"We just have to give them a little push,” reported the study’s author, Dr. Andrés Finzi in a written statement. “Adding a tiny molecule that acts as a can opener [forces] the viral envelope to expose regions recognized by the antibodies, which forms a bridge with some cells of the immune system, initiating the attack."
The study, published in Proceedings of the National Academy of Science, builds on previous findings this year; that cells infected with HIV-1 were more easily eliminated when two HIV-specific proteins (Nef and Vpu) were deactivated.
Because these two proteins protect the HIV virus from attack, eliminating or deactivating them could leave the virus vulnerable and exposed.
The JP-III-48 molecule imitates the CD4 protein, a protein that makes T lymphocytes, a type of white blood cells vulnerable to HIV infection. For the new study, the Canadian team added the CD4 protein-mimicking molecule to the surfaces of infected cells and found that it tricked the HIV virus into making itself vulnerable.
"The virus has to get rid of the CD4 proteins to protect itself,” explained Jonathan Richard, a postdoctoral researcher at CHUM who participated in the study.
Mistaking JP-III-48 for CD4, the HIV-1 virus opens, exposing vulnerable elements that become a target for antibodies.
“Adding the small molecule forces the viral envelope to open, like a flower,” Richard added. “The antibodies that are naturally present after the infection can then target the infected cells so they are killed by the immune system."
This ability of the molecule to trick HIV infected cells into opening up to attack could have far reaching ramifications including eliminating HIV reservoirs
"The solution is to develop a 'shock and kill' therapy,” Finzi explained. “We have to reactivate HIV reservoirs to force the virus out of its hiding place, then kill the infected cells with this molecule and the already present antibodies."
Globally, around 35 million people are infected with HIV-1 and could be helped by this discovery. In addition to eliminating reservoirs, the JP-III-48 molecule may also lead to the development of a vaccine, which would combine the molecule and HIV antibodies to target the virus with a one-two punch.

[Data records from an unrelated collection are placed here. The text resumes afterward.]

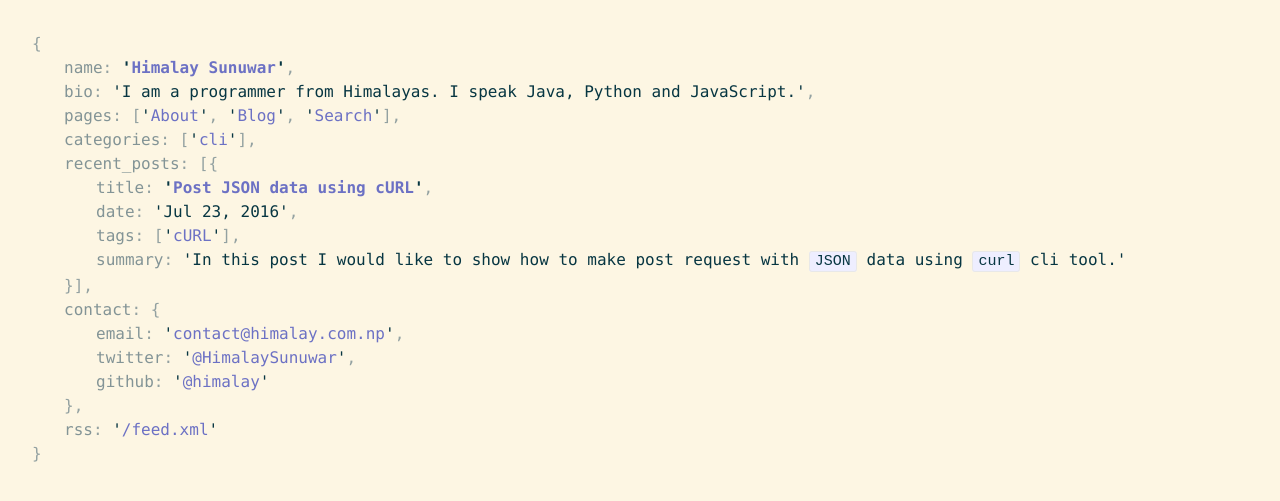
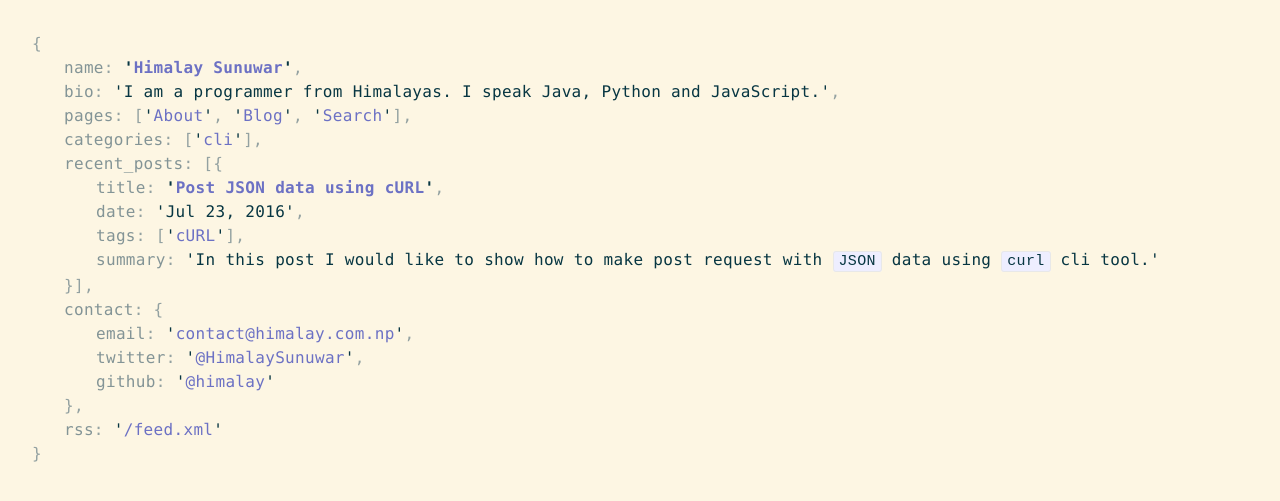
Before and after one commit to himalay/himalay.github.io, a Jekyll site: the page built from index.html, in a window 1280 px wide. Shown: the top 501 px of the page. Built offline with Jekyll 4.4.1, drawn with Linux system fonts in a browser that asks for light colours.

Commit message:
Add font smoothing

```diff
--- a/_sass/_base.scss
+++ b/_sass/_base.scss
@@ -26,8 +26,11 @@ body {
     -moz-font-feature-settings: "kern" 1;
     -o-font-feature-settings: "kern" 1;
     font-feature-settings: "kern" 1;
+    -webkit-font-smoothing: antialiased;
+    -moz-osx-font-smoothing: grayscale;
     font-kerning: normal;
     padding: $spacing-unit;
+    letter-spacing: 0.02em;
 }
 
 h1, h2, h3, h4, h5, h6,
```
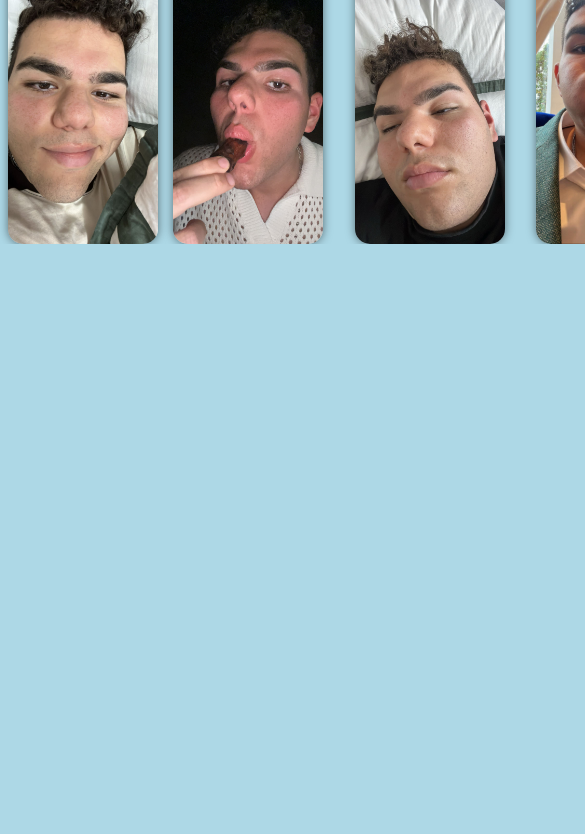
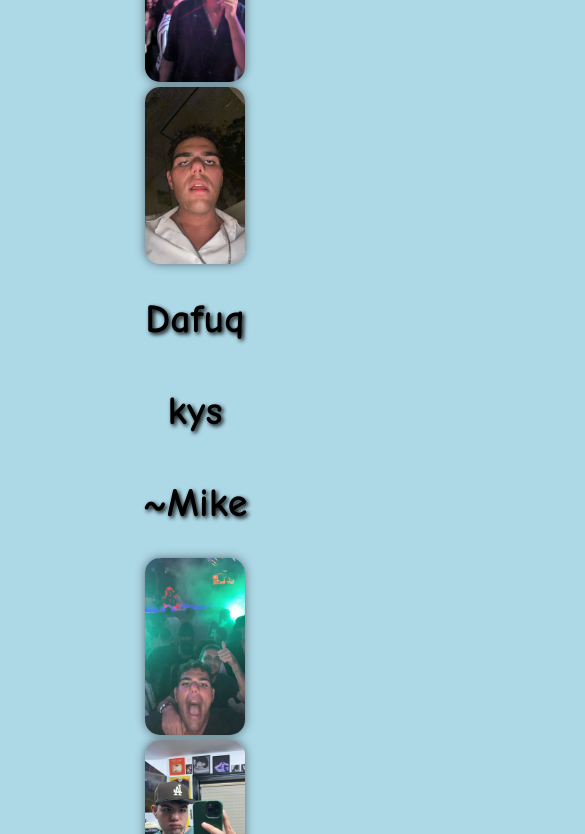
Before and after one commit to marshazakay/Mike, a plain HTML site: page index.html in a window 390 px wide. Shown: the part 1166-2000 px from the top of the page, 585 px wide, since content can reach past the window. Before the commit the page ends 1410 px from the top, so only its background shows below. Drawn offline with Linux system fonts and the light colour scheme.

Commit message:
Update index.html

```diff
--- a/index.html
+++ b/index.html
@@ -8,10 +8,9 @@
         body {
             display: grid;
             grid-template-areas:
-                "img1 img2 img3 img4 img5"
+                "img1 img18 img19 img4 img5"
                 "img6 img7 text img8 img9"
-                "img10 img11 img12 img13 img14"
-                "img15 img16 img17 img18 img19";
+                "img16 img11 img12 img15 img14";
             grid-template-rows: auto;
             grid-template-columns: repeat(5, 1fr);
             gap: 15px; /* Spacing between items */
@@ -33,7 +32,7 @@
         }
 
         img {
-            width: 150px; /* Increased width for larger images */
+            width: 150px; /* Default width for desktop */
             height: auto; /* Maintain aspect ratio */
             border-radius: 15px; /* Rounded corners */
             box-shadow: 0 0 10px rgba(0, 0, 0, 0.5); /* Shadow effect */
@@ -41,22 +40,17 @@
 
         /* Assign each image to a specific grid area */
         .img1 { grid-area: img1; }
-        .img2 { grid-area: img2; }
-        .img3 { grid-area: img3; }
         .img4 { grid-area: img4; }
         .img5 { grid-area: img5; }
         .img6 { grid-area: img6; }
         .img7 { grid-area: img7; }
         .img8 { grid-area: img8; }
         .img9 { grid-area: img9; }
-        .img10 { grid-area: img10; }
         .img11 { grid-area: img11; }
         .img12 { grid-area: img12; }
-        .img13 { grid-area: img13; }
         .img14 { grid-area: img14; }
         .img15 { grid-area: img15; }
         .img16 { grid-area: img16; }
-        .img17 { grid-area: img17; }
         .img18 { grid-area: img18; }
         .img19 { grid-area: img19; }
 
@@ -71,6 +65,66 @@
             0% { transform: translateY(0); }
             100% { transform: translateY(-20px); }
         }
+
+        /* Responsive Design for Tablets and Smaller Screens */
+        @media (max-width: 768px) {
+            body {
+                grid-template-areas:
+                    "img1 img18"
+                    "img19 img4"
+                    "img5 img6"
+                    "img7 img8"
+                    "text text"
+                    "img9 img11"
+                    "img12 img15"
+                    "img14 img16";
+                grid-template-columns: 1fr 1fr;
+                height: auto; /* Allow the page to expand */
+                padding: 10px;
+                gap: 10px; /* Reduce spacing */
+            }
+
+            h1 {
+                font-size: 50px;
+            }
+
+            img {
+                width: 120px; /* Adjust image size */
+            }
+        }
+
+        /* Responsive Design for Mobile Phones */
+        @media (max-width: 480px) {
+            body {
+                grid-template-areas:
+                    "img1"
+                    "img18"
+                    "img19"
+                    "img4"
+                    "img5"
+                    "img6"
+                    "img7"
+                    "img8"
+                    "text"
+                    "img9"
+                    "img11"
+                    "img12"
+                    "img15"
+                    "img14"
+                    "img16";
+                grid-template-columns: 1fr; /* Single column layout */
+                gap: 5px; /* Minimal spacing for smaller screens */
+                padding: 10px;
+            }
+
+            h1 {
+                font-size: 40px; /* Smaller heading size */
+            }
+
+            img {
+                width: 100px; /* Compact image size */
+            }
+        }
     </style>
 </head>
 <body>
@@ -80,22 +134,17 @@
     ~Mike
 </h1>
 <img class="img1" src="Mikepic1.JPG" alt="Mike Picture 1">
-<img class="img2" src="Mikepic2.JPG" alt="Mike Picture 2">
-<img class="img3" src="Mikepic20.jpeg" alt="Mike Picture 3">
 <img class="img4" src="Mikepic4.JPG" alt="Mike Picture 4">
 <img class="img5" src="Mikepic5.JPG" alt="Mike Picture 5">
 <img class="img6" src="Mikepic6.JPG" alt="Mike Picture 6">
 <img class="img7" src="Mikepic7.JPG" alt="Mike Picture 7">
 <img class="img8" src="Mikepic8.JPG" alt="Mike Picture 8">
 <img class="img9" src="Mikepic9.JPG" alt="Mike Picture 9">
-<img class="img10" src="Mikepic10.png" alt="Mike Picture 10">
 <img class="img11" src="Mikepic11.JPG" alt="Mike Picture 11">
 <img class="img12" src="Mikepic12.JPG" alt="Mike Picture 12">
-<img class="img13" src="Mikepic13.PNG" alt="Mike Picture 13">
 <img class="img14" src="Mikepic14.JPG" alt="Mike Picture 14">
 <img class="img15" src="Mikepic15.JPG" alt="Mike Picture 15">
 <img class="img16" src="Mikepic16.JPG" alt="Mike Picture 16">
-<img class="img17" src="Mikepic17.JPG" alt="Mike Picture 17">
 <img class="img18" src="Mikepic18.JPG" alt="Mike Picture 18">
 <img class="img19" src="Mikepic2.jpeg" alt="Mike Picture 19">
 
```
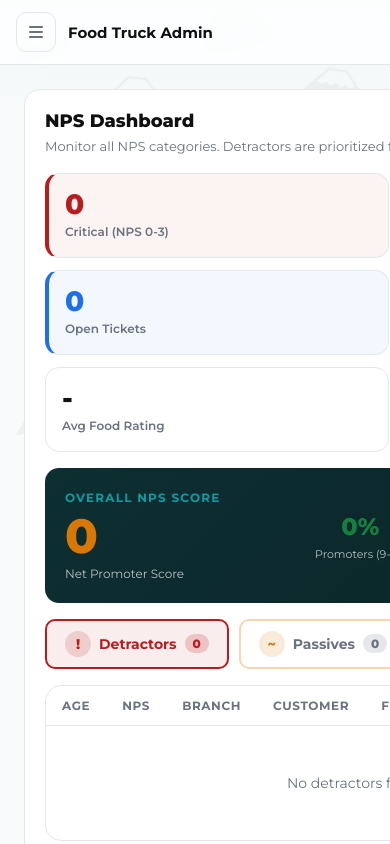
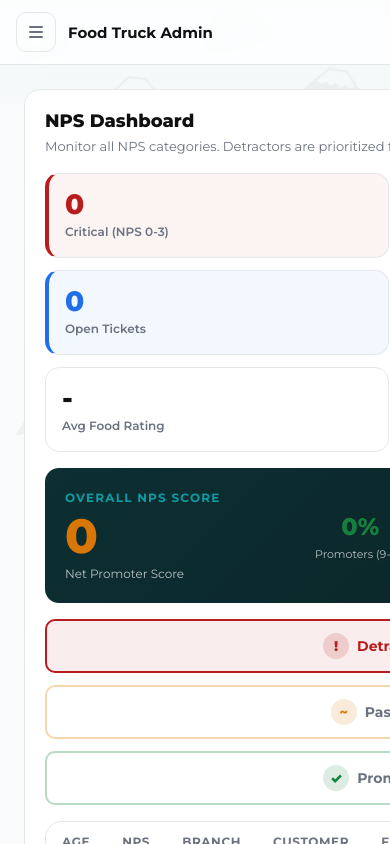
Before and after one commit to crstntaro/NH_FoodTruckSurvey, a plain HTML site: page admin.html in a window 390 px wide. Drawn offline with nearby package versions, Linux system fonts and the light colour scheme; no server answers.

Commit message:
fix: evenly space NPS category filter buttons using grid layout
Changed from flex to grid with repeat(3, 1fr) so Detractors, Passives,
and Promoters buttons are equally sized and centered. Stacks to single
column on mobile.

Co-Authored-By: Claude Opus 4.5 <noreply@anthropic.com>

```diff
--- a/admin.html
+++ b/admin.html
@@ -127,9 +127,9 @@ body{font-family:var(--font);color:var(--ink);background:var(--bg);line-height:1
 .nps-stat-label{font-size:11px;color:rgba(255,255,255,.7)}
 
 /* ===== NPS Category Filter Buttons ===== */
-.nps-category-filters{display:flex;gap:10px;margin-bottom:16px;flex-wrap:wrap}
+.nps-category-filters{display:grid;grid-template-columns:repeat(3,1fr);gap:12px;margin-bottom:16px}
 .nps-cat-btn{
-  display:flex;align-items:center;gap:8px;padding:10px 18px;border-radius:10px;
+  display:flex;align-items:center;justify-content:center;gap:8px;padding:12px 18px;border-radius:10px;
   border:2px solid var(--line);background:var(--paper);cursor:pointer;
   font-family:var(--font);font-weight:700;font-size:14px;color:var(--muted);
   transition:all var(--dur-fast) var(--ease);position:relative;
@@ -263,6 +263,7 @@ td{padding:14px 16px;font-size:14px;vertical-align:top}
   .mobile-header{display:flex!important}
   .charts-grid{grid-template-columns:1fr}
   .kpis{grid-template-columns:repeat(2,1fr)}
+  .nps-category-filters{grid-template-columns:1fr}
   .modal .detail-grid{grid-template-columns:1fr}
 }
 
```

The JP-III-48 molecule was previously developed by researchers from Harvard University and the University of Pennsylvania, but this is the first study using it as a potential HIV treatment.
The next step for the Canadian team is to assess JP-III-48 capabilities in tests involving monkeys infected with the HIV-like simian virus.